Francis: You should. It’s just cut so well, man, it’s really good.
Brian: I will, thanks for the recommendation. I want to ask you about the importance of the bird, which I believe is the opening and, I know for a fact, the closing shot. So, what was the significance of the bird, what did it symbolize for you?
Francis: For me, this movie has always been about fate in a way, right? Like, he shows up and the universe is like testing the knife salesman’s morality. So, he shows up and this bird is there and it’s staring at him, it goes away, everything happens, here’s all these things that are testing him and it gets to the end and it’s like the bird’s back, like “see, I told you bitch.” (They both laugh) “I’ve been watching you”, you know. Then, obviously, the whole money slapping the bird is sort of self explanatory.

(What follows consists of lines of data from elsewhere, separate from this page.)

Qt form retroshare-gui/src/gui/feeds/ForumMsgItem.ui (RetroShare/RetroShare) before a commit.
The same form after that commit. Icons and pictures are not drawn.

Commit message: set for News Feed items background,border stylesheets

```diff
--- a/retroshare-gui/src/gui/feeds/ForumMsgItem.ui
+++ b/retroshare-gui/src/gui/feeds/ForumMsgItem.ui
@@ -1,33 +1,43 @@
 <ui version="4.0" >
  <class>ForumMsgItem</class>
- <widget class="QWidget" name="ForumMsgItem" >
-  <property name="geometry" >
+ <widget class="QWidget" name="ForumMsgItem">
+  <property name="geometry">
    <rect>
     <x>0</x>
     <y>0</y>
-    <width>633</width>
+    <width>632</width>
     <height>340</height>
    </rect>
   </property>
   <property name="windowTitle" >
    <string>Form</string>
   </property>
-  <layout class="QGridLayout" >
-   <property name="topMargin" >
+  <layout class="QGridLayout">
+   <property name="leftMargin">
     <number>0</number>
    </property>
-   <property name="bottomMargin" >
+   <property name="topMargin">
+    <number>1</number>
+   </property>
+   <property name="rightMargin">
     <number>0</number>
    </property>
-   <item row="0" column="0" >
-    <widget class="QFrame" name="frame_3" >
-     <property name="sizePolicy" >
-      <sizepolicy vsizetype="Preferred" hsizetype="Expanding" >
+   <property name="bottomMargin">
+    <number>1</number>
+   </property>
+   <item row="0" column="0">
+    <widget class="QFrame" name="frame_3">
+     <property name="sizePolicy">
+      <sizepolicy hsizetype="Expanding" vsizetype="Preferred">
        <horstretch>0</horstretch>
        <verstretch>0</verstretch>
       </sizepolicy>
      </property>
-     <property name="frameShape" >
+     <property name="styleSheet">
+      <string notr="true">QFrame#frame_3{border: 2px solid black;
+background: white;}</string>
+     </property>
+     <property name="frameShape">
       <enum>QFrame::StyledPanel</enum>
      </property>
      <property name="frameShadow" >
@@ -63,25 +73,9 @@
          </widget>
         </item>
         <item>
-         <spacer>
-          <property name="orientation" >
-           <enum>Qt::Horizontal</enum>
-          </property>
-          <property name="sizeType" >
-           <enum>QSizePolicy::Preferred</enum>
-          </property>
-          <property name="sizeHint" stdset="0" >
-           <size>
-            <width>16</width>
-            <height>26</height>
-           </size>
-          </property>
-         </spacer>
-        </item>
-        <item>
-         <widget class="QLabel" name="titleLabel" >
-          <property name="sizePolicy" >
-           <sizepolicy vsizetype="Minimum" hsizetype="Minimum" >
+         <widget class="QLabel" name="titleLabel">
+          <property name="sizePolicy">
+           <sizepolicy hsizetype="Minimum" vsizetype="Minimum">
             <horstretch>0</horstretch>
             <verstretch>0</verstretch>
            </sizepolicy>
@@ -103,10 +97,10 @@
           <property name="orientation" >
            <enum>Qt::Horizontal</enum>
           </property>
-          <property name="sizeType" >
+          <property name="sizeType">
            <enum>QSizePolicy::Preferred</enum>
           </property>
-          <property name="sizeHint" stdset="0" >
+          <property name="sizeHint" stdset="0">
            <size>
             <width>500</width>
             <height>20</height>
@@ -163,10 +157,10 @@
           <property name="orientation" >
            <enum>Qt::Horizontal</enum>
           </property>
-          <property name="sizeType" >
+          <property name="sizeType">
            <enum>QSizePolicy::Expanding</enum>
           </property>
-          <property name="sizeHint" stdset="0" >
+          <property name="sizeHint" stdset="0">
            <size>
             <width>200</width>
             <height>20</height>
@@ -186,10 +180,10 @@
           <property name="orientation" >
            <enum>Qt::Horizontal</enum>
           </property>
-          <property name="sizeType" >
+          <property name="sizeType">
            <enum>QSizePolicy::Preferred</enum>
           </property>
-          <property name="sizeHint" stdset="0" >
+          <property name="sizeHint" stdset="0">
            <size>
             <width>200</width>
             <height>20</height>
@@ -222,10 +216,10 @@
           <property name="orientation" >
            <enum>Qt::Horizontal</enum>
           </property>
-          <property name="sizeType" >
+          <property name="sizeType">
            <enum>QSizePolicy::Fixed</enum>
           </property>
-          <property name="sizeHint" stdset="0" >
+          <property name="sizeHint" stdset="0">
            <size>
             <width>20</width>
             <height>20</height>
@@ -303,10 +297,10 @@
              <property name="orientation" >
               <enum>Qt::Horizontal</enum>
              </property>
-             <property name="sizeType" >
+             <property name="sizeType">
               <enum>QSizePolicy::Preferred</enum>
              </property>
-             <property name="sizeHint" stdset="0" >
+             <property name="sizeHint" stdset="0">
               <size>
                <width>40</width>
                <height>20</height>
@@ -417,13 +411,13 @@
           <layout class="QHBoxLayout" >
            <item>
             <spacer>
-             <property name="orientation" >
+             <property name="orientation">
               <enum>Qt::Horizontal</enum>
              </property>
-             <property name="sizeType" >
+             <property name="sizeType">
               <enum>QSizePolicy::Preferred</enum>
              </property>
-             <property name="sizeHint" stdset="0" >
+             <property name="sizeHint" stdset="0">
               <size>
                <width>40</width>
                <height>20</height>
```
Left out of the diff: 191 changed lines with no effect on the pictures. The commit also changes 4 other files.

Brian: How many takes was the first shot, to get that bird to stay on that gas can? (Laughs)
Francis: It was crazy. It was actually the first take.
Francis: I mean, we ended up doing four takes. I got a little puppet from Amazon, like a bird puppet, and went to the gas station and I had Mac [Fisken] shoot it, and then my buddy pulled up and I was like, “this is what I needed to do” and the motel door opens, the bird flies away. I sent it to him and he’s like, “alright, cool, I can train this bird in like two weeks” and I was like, “okay.” (Brian laughs) Yeah, I had no idea it was going to go so smoothly but it did.
Brian: Wow, that bird is literally sitting there as the car pulls in and the door opens and he’s not moving, that’s awesome.
Francis: It’s fucking nuts, right? And it’s all practical, man. We just put some bird seeds on the pump and then we had the cage next to it and it was covered, I’m telling you it was awesome. (They both laugh) Anyway, the cage was covered, with some new team, and I think once I said “door”, the guy just lifted up the cage and the bird just flew in, it was wild.
Brian: Wow, that’s crazy. The last thing I really want to ask you about is the ending. Was the ending always the planned ending or did it change any in your process of writing or filming?
Francis: No, that was always the ending.
Brian: The way the movie is, you could see, and this is just an opinion, you could see where you could play with characters, like we’re going to make this person’s perspective, we’re going to have a waitress or we’re going to have the redhead girl, you know, like you could extend it. If you were to like pivot or did you know it was going to be the knife salesman?
Francis: Okay, yeah, I know what you mean. It was always the knife salesman, like when I first pitched it I was like, “it’s about a traveling knife salesman”, you know what I mean? It’s just funny because for like fifty minutes of the movie you almost forget about him and then it becomes his movie. That was always the thing I was most excited about was letting the audience in and it’s weird because some people, when I show the fuel truck in the beginning, a lot of people haven’t caught like, “oh, fuck, that’s the fuel truck, gas isn’t coming.” It’s cool to see some people getting it and some not but obviously when we get back to the end it’s like, CLAP, that was it the whole time. I always knew it was letting the audience in on something that none of the characters know. So, it was like the fuel truck is showing up, but we showed the fuel truck, it’s not fucking coming. And I always knew I wanted to bring it back there. And, yeah, it took forever to find that location. That was one where I was very, very specific, I’m like, “it needs to be on a hill and by water” and all these little things and we just scouted everywhere. Actually, that ending is all a cheat, like there’s no road near that ravine. You know, movie-making. I mean, it’s close by, but it’s not what you think it is.
Brian: That’s what making a movie is all about, it’s magic, it takes places that you weren’t really at and it can make things happen. It’s a great film, I’m really looking forward to other people seeing it. I really appreciate your time.
Francis: Of course, thank you, Brian.